People use social media as a filter for information. Realistically we have to accept not every paper in Annals of Botany or AoB PLANTS will be vital reading for everyone. Acting as if it is makes us antisocial. An example is the publisher’s mailing list you signed up for and now can’t figure out how to unsubscribe from. What happens is that the emails get spam-binned. The publisher continues in bliss sending out thousands of emails, many of which will never be read. In the case of social media the spam bin doesn’t exist but it’s easy to unlike or unfollow. Dominating people’s social feeds with every detail will make us eminently unfollowable.

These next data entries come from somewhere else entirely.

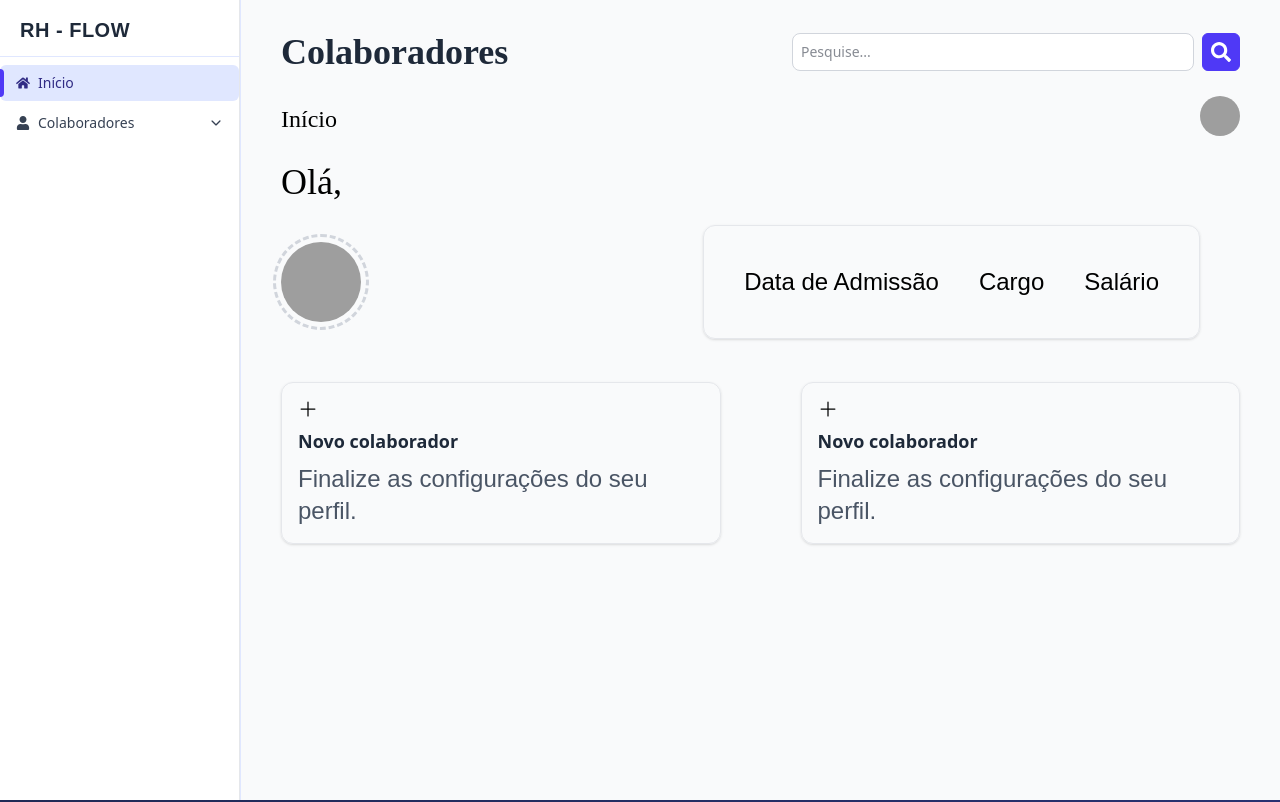
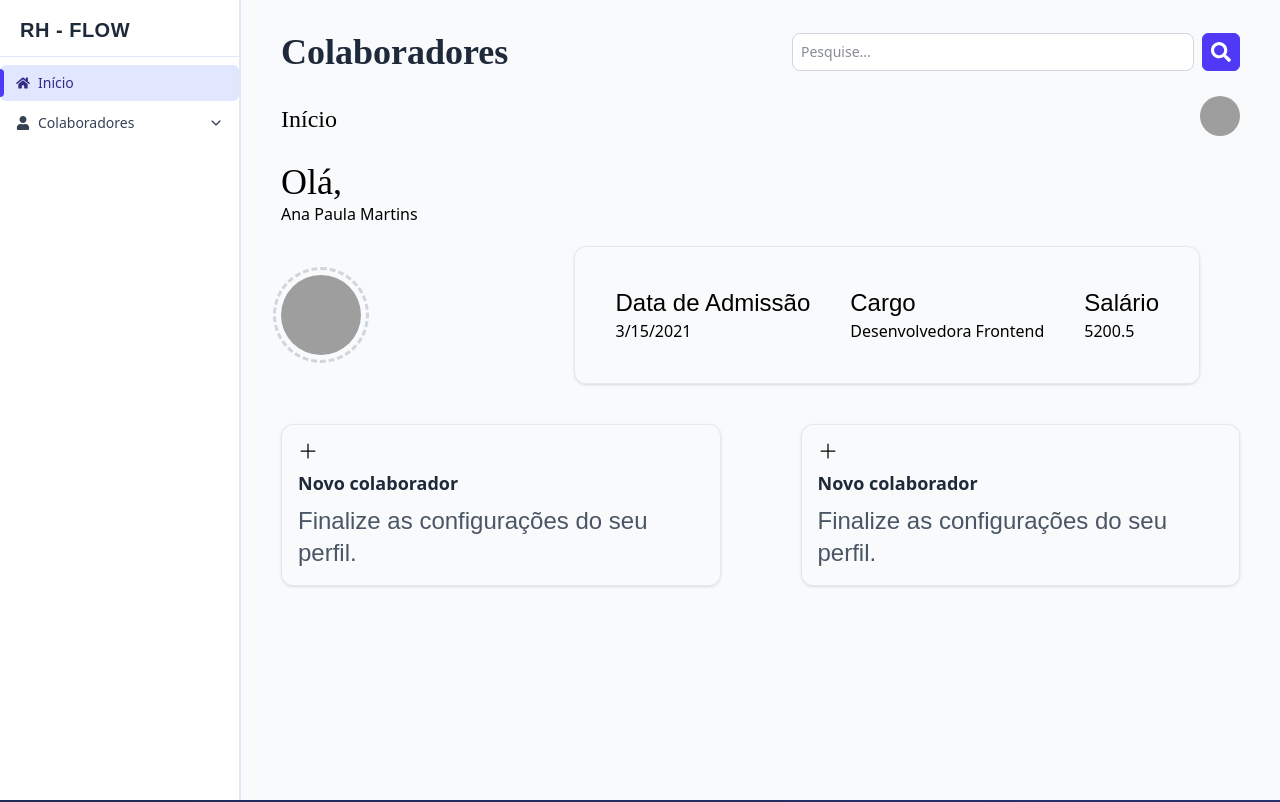
Before and after one commit to Grupo-02-Turma-JavaScript-07/Sistema-RH-Front, a React (Vite) app: page /perfil in a window 1280 px wide. Shown: the top 802 px of the page. Built offline with nearby package versions, Linux system fonts and the light colour scheme; grey boxes are pictures that could not be loaded; a web font is replaced by a local one.

Commit message:
Corrije a rota de perfil inserindo o id do usuário que sera exibido

```diff
--- a/src/App.tsx
+++ b/src/App.tsx
@@ -23,7 +23,7 @@ function App() {
             <Route path="/home" element={<Home />} />
             <Route path="/colaboradores" element={<ListaColaborador />}/>
             <Route path="/sobre" element={<Sobre />} />
-            <Route path="/perfil" element={<Perfil />} />
+            <Route path="/perfil" element={<Perfil idColaborador={1}/>} />
           </Routes>
         </div>
       </div>
```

Rather than getting around people’s filters the smart move is to be part of the filter. That means contributing to peoples experience and sharing material that isn’t Annals-originated. On Facebook and Twitter we do with via the Scoop.It system. On Google+ we post material manually. If we post a link to an AoB paper that a lot of people follow that’s a measurable success. However if we post a link to a PLoS One paper that a lot of people follow, that’s a success too, because we’re being useful and helpful contributors to the Botany community. It is however often a pain to measure how successful links to other sites are, because we can’t track their arrivals. The relatively high number of Google+ followers suggests that while we aren’t getting the clicks-through that we do from Facebook, we are achieving our aim of being more of a help than a pest for researchers and the public.